**To do:**
Restate the entries word for word and skip every image.

**Dataset extract:**
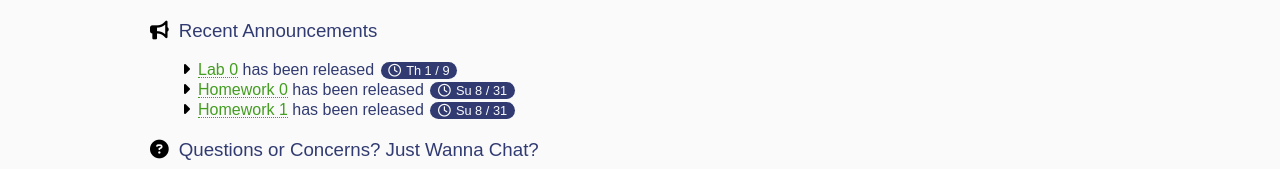
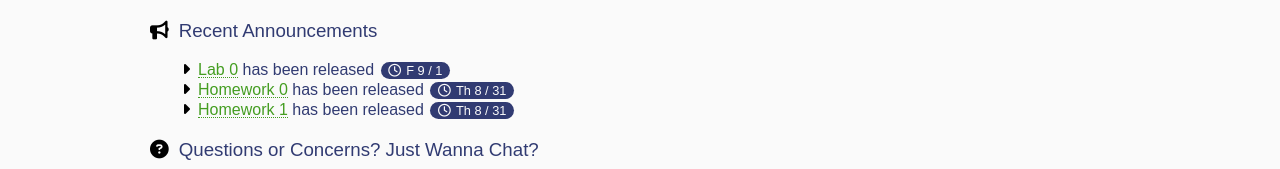
Before and after one commit to ssaens/cs61a, a React (Create React App) app: page / in a window 1280 px wide. Shown: the part 230-399 px from the top of the page. Built offline with nearby package versions, Linux system fonts and the light colour scheme.

Commit message:
fix date obo

```diff
--- a/src/components/common/common.js
+++ b/src/components/common/common.js
@@ -24,12 +24,12 @@ class CodeBox extends Component {
 const days = ['Su', 'M', 'Tu', 'W', 'Th', 'F', 'Sa'];
 
 function dueDate(month, day) {
-    const date = new Date(2017, month, day);
+    const date = new Date(2017, month - 1, day);
     return <span className="dotted dotted-due">{`${days[date.getDay()]} ${month} / ${day}`}</span>;
 }
 
 function eventDate(month, day) {
-    const date = new Date(2017, month, day);
+    const date = new Date(2017, month - 1, day);
     return <span className="dotted dotted-event">{`${days[date.getDay()]} ${month} / ${day}`}</span>;
 }
 
@@ -46,7 +46,7 @@ function lab(number, link, m, d) {
     return (
         <ann>
             <a href={link}>Lab {number}</a> has been released
-            {dueDate(d, m)}
+            {dueDate(m, d)}
         </ann>
     );
 }
```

**Exercise answer:**
Before and after one commit to ssaens/cs61a, a React (Create React App) app: page / in a window 1280 px wide. Shown: the part 230-399 px from the top of the page. Built offline with nearby package versions, Linux system fonts and the light colour scheme.

Commit message:
fix date obo

```diff
--- a/src/components/common/common.js
+++ b/src/components/common/common.js
@@ -24,12 +24,12 @@ class CodeBox extends Component {
 const days = ['Su', 'M', 'Tu', 'W', 'Th', 'F', 'Sa'];
 
 function dueDate(month, day) {
-    const date = new Date(2017, month, day);
+    const date = new Date(2017, month - 1, day);
     return <span className="dotted dotted-due">{`${days[date.getDay()]} ${month} / ${day}`}</span>;
 }
 
 function eventDate(month, day) {
-    const date = new Date(2017, month, day);
+    const date = new Date(2017, month - 1, day);
     return <span className="dotted dotted-event">{`${days[date.getDay()]} ${month} / ${day}`}</span>;
 }
 
@@ -46,7 +46,7 @@ function lab(number, link, m, d) {
     return (
         <ann>
             <a href={link}>Lab {number}</a> has been released
-            {dueDate(d, m)}
+            {dueDate(m, d)}
         </ann>
     );
 }
```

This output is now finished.